* [EXERCISE OBJECTIVE]
List every line below containing "labels".

* [PROVIDED INFORMATION]
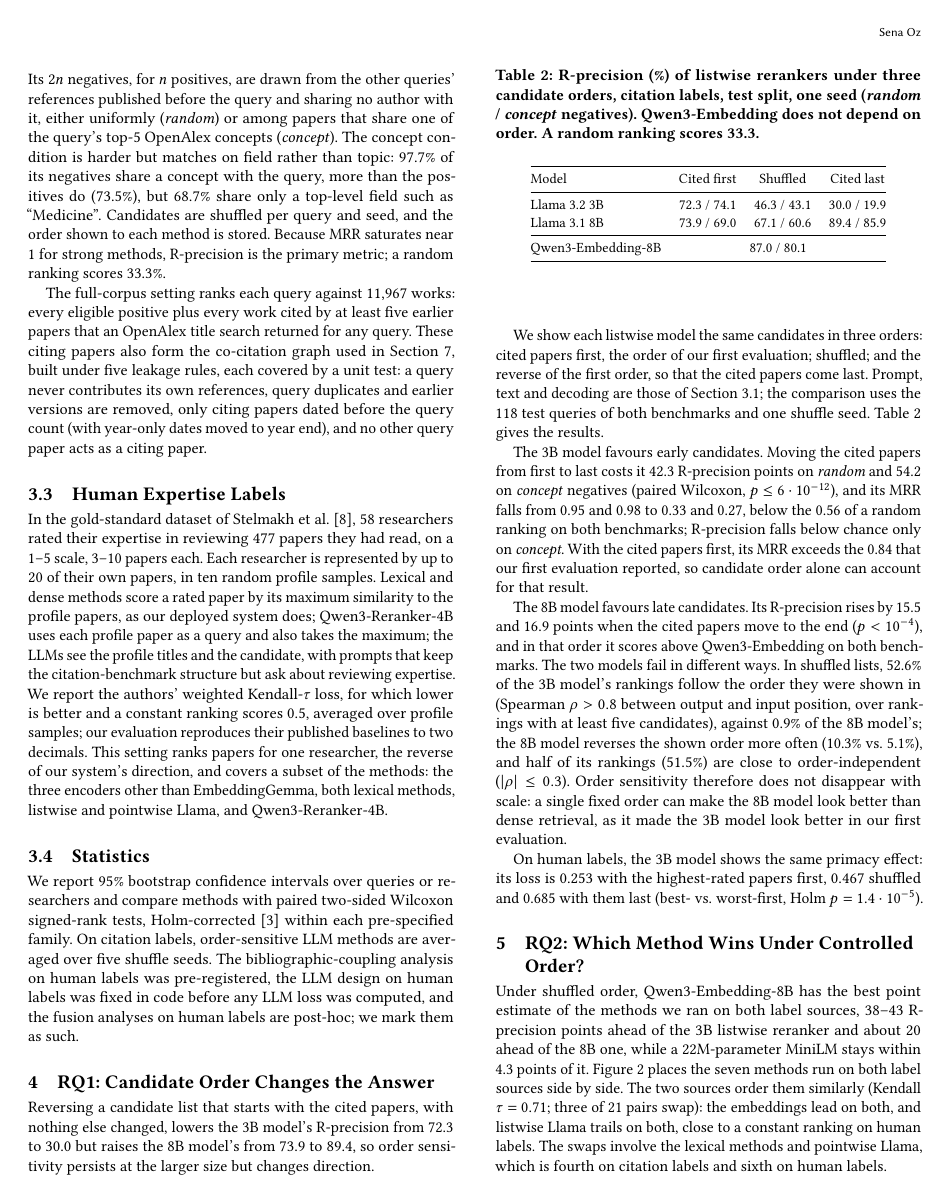
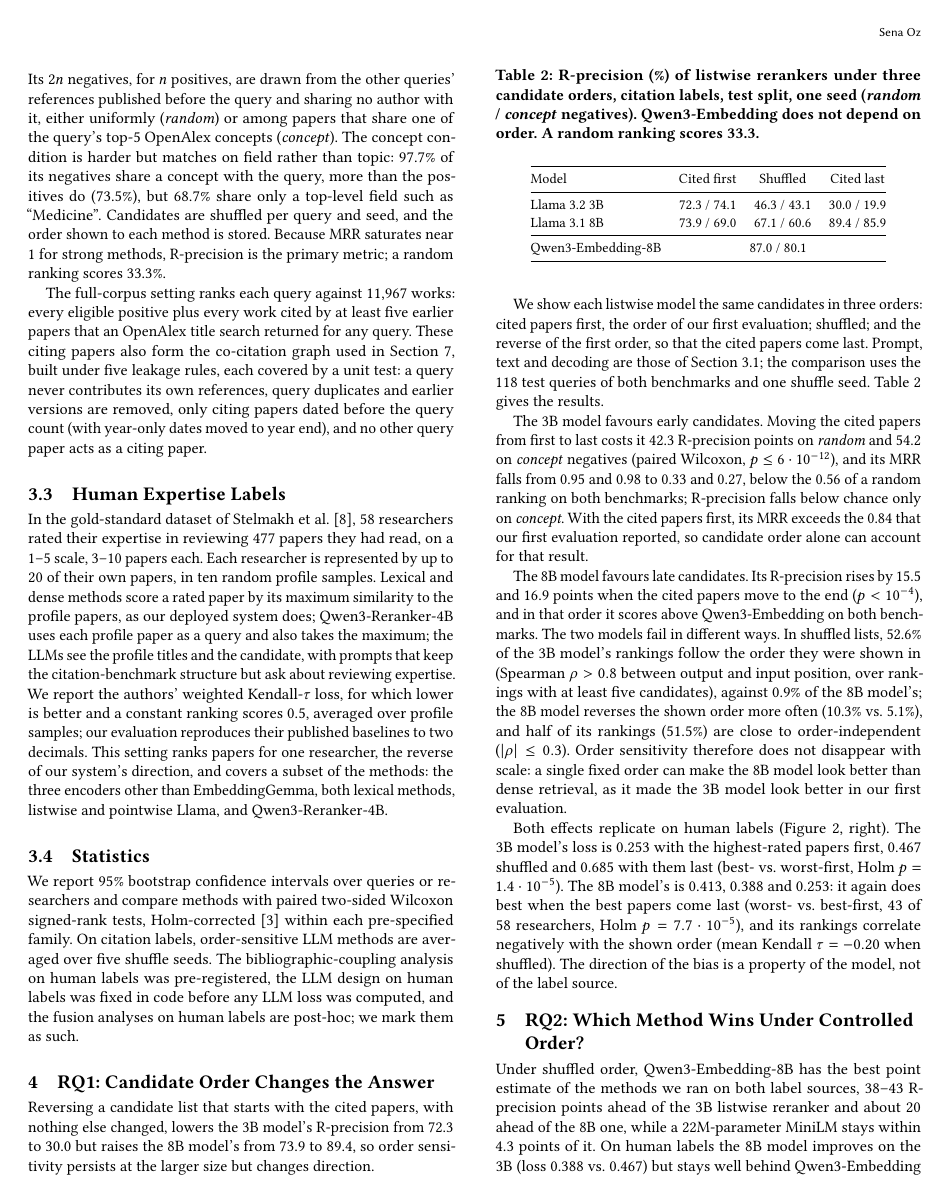
Before and after one commit to senaoz/SWE-599, a LaTeX paper (paper/main.tex): page 2 of 3 before the commit and page 2 of 4 after it. Compiled offline with pdfLaTeX.

Commit message:
Write RQ1 human-label results and Figure 2

```diff
--- a/paper/main.tex
+++ b/paper/main.tex
@@ -141,7 +141,7 @@ The two models fail in different ways.
 In shuffled lists, 52.6\% of the 3B model's rankings follow the order they were shown in (Spearman $\rho > 0.8$ between output and input position, over rankings with at least five candidates), against 0.9\% of the 8B model's; the 8B model reverses the shown order more often (10.3\% vs.\ 5.1\%), and half of its rankings (51.5\%) are close to order-independent ($|\rho| \le 0.3$).
 Order sensitivity therefore does not disappear with scale: a single fixed order can make the 8B model look better than dense retrieval, as it made the 3B model look better in our first evaluation.
 
-On human labels, the 3B model shows the same primacy effect: its loss is 0.253 with the highest-rated papers first, 0.467 shuffled and 0.685 with them last (best- vs.\ worst-first, Holm $p = 1.4 \cdot 10^{-5}$).
-% PENDING (tier 2, ~18:20): 8B on human labels, 3 orders x 5 seeds. Add one sentence and a column/figure panel.
-% Fig. 2 (planned): both models x three orders x both label sources.
-% Partial outputs per condition (test, seed 0): 3B 39-56 of 118; 8B 8-21 of 118.
+Both effects replicate on human labels (Figure~\ref{fig:order}, right).
+The 3B model's loss is 0.253 with the highest-rated papers first, 0.467 shuffled and 0.685 with them last (best- vs.\ worst-first, Holm $p = 1.4 \cdot 10^{-5}$).
+The 8B model's is 0.413, 0.388 and 0.253: it again does best when the best papers come last (worst- vs.\ best-first, 43 of 58 researchers, Holm $p = 7.7 \cdot 10^{-5}$), and its rankings correlate negatively with the shown order (mean Kendall $\tau = -0.20$ when shuffled).
+The direction of the bias is a property of the model, not of the label source.
@@ -148,9 +153,11 @@ On human labels, the 3B model shows the same primacy effect: its loss is 0.253 w
+  \label{fig:order}
+\end{figure*}
+% Partial outputs per condition (test, seed 0): 3B 39-56 of 118; 8B 8-21 of 118. Human labels: 8B 870 of 870 ok; 3B 867 ok, 3 partial.
 
 \section{RQ2: Which Method Wins Under Controlled Order?}
 \label{sec:rq2}
-% Table 2: one column per label source (R-precision; weighted Kendall-tau loss). Pending: 8B seeds 1-4, 8B on human labels.
+% Table 2: one column per label source (R-precision; weighted Kendall-tau loss). Pending: 8B seeds 1-4 (citation labels).
 % Embeddings were never tested against each other on human labels; published SPECTER2-max is 0.2215 vs Qwen3 0.2223.
 % Human labels: MiniLM 0.242 vs Qwen3 0.222. Gold standard ran a subset; LLMs saw profile titles, embeddings title+abstract.
 Under shuffled order, Qwen3-Embedding-8B has the best point estimate of the methods we ran on both label sources, 38--43 R-precision points ahead of the 3B listwise reranker and about 20 ahead of the 8B one, while a 22M-parameter MiniLM stays within 4.3 points of it.
-Figure~\ref{fig:agreement} places the seven methods run on both label sources side by side.
-The two sources order them similarly (Kendall $\tau = 0.71$; three of 21 pairs swap): the embeddings lead on both, and listwise Llama trails on both, close to a constant ranking on human labels.
+On human labels the 8B model improves on the 3B (loss 0.388 vs.\ 0.467) but stays well behind Qwen3-Embedding (0.222; worse for 46 of 58 researchers, Holm $p = 4.6 \cdot 10^{-6}$).
```
Also changed, not shown: paper/main.tex (10 more changed lines).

* [REPLY]
-On human labels, the 3B model shows the same primacy effect: its loss is 0.253 with the highest-rated papers first, 0.467 shuffled and 0.685 with them last (best- vs.\ worst-first, Holm $p = 1.4 \cdot 10^{-5}$).
-% PENDING (tier 2, ~18:20): 8B on human labels, 3 orders x 5 seeds. Add one sentence and a column/figure panel.
+Both effects replicate on human labels (Figure~\ref{fig:order}, right).
@@ -148,9 +153,11 @@ On human labels, the 3B model shows the same primacy effect: its loss is 0.253 w
+% Partial outputs per condition (test, seed 0): 3B 39-56 of 118; 8B 8-21 of 118. Human labels: 8B 870 of 870 ok; 3B 867 ok, 3 partial.
-% Table 2: one column per label source (R-precision; weighted Kendall-tau loss). Pending: 8B seeds 1-4, 8B on human labels.
+% Table 2: one column per label source (R-precision; weighted Kendall-tau loss). Pending: 8B seeds 1-4 (citation labels).
 % Embeddings were never tested against each other on human labels; published SPECTER2-max is 0.2215 vs Qwen3 0.2223.
 % Human labels: MiniLM 0.242 vs Qwen3 0.222. Gold standard ran a subset; LLMs saw profile titles, embeddings title+abstract.
-The two sources order them similarly (Kendall $\tau = 0.71$; three of 21 pairs swap): the embeddings lead on both, and listwise Llama trails on both, close to a constant ranking on human labels.
+On human labels the 8B model improves on the 3B (loss 0.388 vs.\ 0.467) but stays well behind Qwen3-Embedding (0.222; worse for 46 of 58 researchers, Holm $p = 4.6 \cdot 10^{-6}$).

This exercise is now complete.